In both Things Fall Apart and Moby Dick, both Okonkwo and Ahab, subconsciously and consciously, pander to their impulses as they allow indignation, pride, and wrath to control their actions without concern. Ultimately, both characters’ traits play parts in their shared narratives of self-destruction, and by the end of their stories, societal influences and personal grievances continue to prove their superiority over free-will, with both characters failing to accomplish their prime achievements as things fell apart.
Thomas Mann in Death in Venice, published in 1912, engages in a disquisition regarding art and life. The story set in Germany revolves around Gustav Aschenbach and his necessity to […]
Francis Scott Fitzgerald, a celebrated U.S. author, once alleged, “Family quarrels are bitter things. They don’t go according to any rules. They’re not like aches or wounds, they’re more like […]
J. K. Rowling’s Harry Potter and the Philosopher’s Stone — later retitled Harry Potter and the Sorcerer’s Stone for the book’s release in the United States — was first published […]
Much of the tension in Ivan Turgenev’s Fathers and Sons arises from the conflict between the two main characters, Bazarov and Arkady. Bazarov is a nihilist and the catalyst for […]
The Rime of the Ancient Mariner is without a doubt considered to be a lyrical masterpiece and a cornerstone in Coleridge’s writing career. The epic seven part poem was originally […]
Jordan Reid BerkowWomen’s LiteratureLambertSeptember 19,1998An Audience Member’s Perspective on A Room of One’s Own A young, female reader of Virginia Woolf’s A Room of One’s Own would experience an array […]
The audience begins to understand the underlying or dominant ideas that make A Man for All Seasons, by their introduction in the very first scene of the play. The use […]
In the novel White Noise, written by Don DeLillo, the Gladney family often succumbs to the supposed authority and superior knowledge of doctors. The Gladneys are extremely intimidated by the […]
Paulina’s participation in The Winter’s Tale offers a strong sense of feminism to the play, as her outstanding character stands out to men with high power like Leontes and she […]

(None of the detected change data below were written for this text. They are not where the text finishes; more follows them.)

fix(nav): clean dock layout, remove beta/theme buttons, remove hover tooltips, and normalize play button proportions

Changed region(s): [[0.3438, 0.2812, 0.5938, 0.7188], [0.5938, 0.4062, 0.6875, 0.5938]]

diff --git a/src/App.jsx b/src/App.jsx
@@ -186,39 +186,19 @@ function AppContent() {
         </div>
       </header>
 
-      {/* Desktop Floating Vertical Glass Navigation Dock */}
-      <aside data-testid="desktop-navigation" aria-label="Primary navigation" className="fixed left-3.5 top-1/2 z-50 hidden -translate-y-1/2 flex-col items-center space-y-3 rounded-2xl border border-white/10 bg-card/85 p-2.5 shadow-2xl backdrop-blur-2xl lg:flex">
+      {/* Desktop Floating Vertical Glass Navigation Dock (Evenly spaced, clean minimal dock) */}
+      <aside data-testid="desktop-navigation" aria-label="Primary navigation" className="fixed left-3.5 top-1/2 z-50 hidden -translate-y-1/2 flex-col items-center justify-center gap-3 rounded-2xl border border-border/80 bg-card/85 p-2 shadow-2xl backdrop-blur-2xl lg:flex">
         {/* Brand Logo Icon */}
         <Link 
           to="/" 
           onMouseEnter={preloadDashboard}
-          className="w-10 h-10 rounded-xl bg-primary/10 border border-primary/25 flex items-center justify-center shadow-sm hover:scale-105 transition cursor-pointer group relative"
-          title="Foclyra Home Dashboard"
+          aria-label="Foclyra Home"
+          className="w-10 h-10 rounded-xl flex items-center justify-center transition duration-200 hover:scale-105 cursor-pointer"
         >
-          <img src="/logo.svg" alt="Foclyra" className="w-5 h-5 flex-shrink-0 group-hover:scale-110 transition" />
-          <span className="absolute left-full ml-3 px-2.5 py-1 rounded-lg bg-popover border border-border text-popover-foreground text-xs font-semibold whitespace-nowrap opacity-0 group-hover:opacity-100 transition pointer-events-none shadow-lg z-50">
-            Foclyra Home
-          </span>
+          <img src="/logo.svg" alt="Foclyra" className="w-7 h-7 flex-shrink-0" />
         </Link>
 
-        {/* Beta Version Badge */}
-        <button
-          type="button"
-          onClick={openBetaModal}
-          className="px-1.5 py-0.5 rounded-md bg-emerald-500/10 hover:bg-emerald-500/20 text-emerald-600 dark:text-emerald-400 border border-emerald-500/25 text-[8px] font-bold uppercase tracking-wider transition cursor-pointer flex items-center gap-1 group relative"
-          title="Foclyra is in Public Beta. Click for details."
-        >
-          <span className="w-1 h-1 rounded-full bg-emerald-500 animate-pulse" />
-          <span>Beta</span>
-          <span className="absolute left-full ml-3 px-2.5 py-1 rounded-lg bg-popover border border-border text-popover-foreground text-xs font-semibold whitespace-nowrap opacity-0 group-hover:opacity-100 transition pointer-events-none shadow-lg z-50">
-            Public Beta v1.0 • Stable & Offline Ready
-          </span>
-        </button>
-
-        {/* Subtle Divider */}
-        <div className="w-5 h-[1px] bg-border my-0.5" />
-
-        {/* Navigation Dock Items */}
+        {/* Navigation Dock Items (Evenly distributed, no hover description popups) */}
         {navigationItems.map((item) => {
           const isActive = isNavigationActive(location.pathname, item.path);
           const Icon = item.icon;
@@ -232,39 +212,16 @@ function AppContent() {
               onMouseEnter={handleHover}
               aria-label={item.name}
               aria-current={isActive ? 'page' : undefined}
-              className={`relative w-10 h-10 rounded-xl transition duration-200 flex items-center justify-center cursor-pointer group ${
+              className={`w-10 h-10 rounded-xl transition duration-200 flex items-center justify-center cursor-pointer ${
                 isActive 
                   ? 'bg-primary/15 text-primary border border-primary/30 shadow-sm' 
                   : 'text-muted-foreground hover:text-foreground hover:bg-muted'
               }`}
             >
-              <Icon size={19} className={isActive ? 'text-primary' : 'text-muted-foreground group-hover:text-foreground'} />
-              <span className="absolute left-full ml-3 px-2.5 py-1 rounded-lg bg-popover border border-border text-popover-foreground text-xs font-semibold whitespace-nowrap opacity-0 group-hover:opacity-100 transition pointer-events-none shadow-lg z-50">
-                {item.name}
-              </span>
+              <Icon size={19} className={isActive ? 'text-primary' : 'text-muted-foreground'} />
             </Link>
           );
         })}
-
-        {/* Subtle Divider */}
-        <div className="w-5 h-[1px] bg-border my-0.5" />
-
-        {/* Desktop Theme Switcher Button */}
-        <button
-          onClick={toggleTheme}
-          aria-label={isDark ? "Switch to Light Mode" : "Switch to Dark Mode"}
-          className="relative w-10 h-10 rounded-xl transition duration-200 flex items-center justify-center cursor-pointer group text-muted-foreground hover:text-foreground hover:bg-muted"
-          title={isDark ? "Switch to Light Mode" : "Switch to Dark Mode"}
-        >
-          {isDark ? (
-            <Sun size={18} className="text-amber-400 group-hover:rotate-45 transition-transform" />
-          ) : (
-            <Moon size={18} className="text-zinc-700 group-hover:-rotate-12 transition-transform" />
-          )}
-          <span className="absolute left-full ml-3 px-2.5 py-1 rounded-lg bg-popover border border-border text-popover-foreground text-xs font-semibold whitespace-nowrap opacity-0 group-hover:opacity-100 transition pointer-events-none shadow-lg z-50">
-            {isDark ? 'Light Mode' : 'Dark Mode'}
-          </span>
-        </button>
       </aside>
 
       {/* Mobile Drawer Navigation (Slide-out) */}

The novels Things Fall Apart by Chinua Achebe and Moby Dick by Herman Melville feature two uniquely different characters who similarly strive for fulfillment amidst uncertainty and danger, completely devoid […]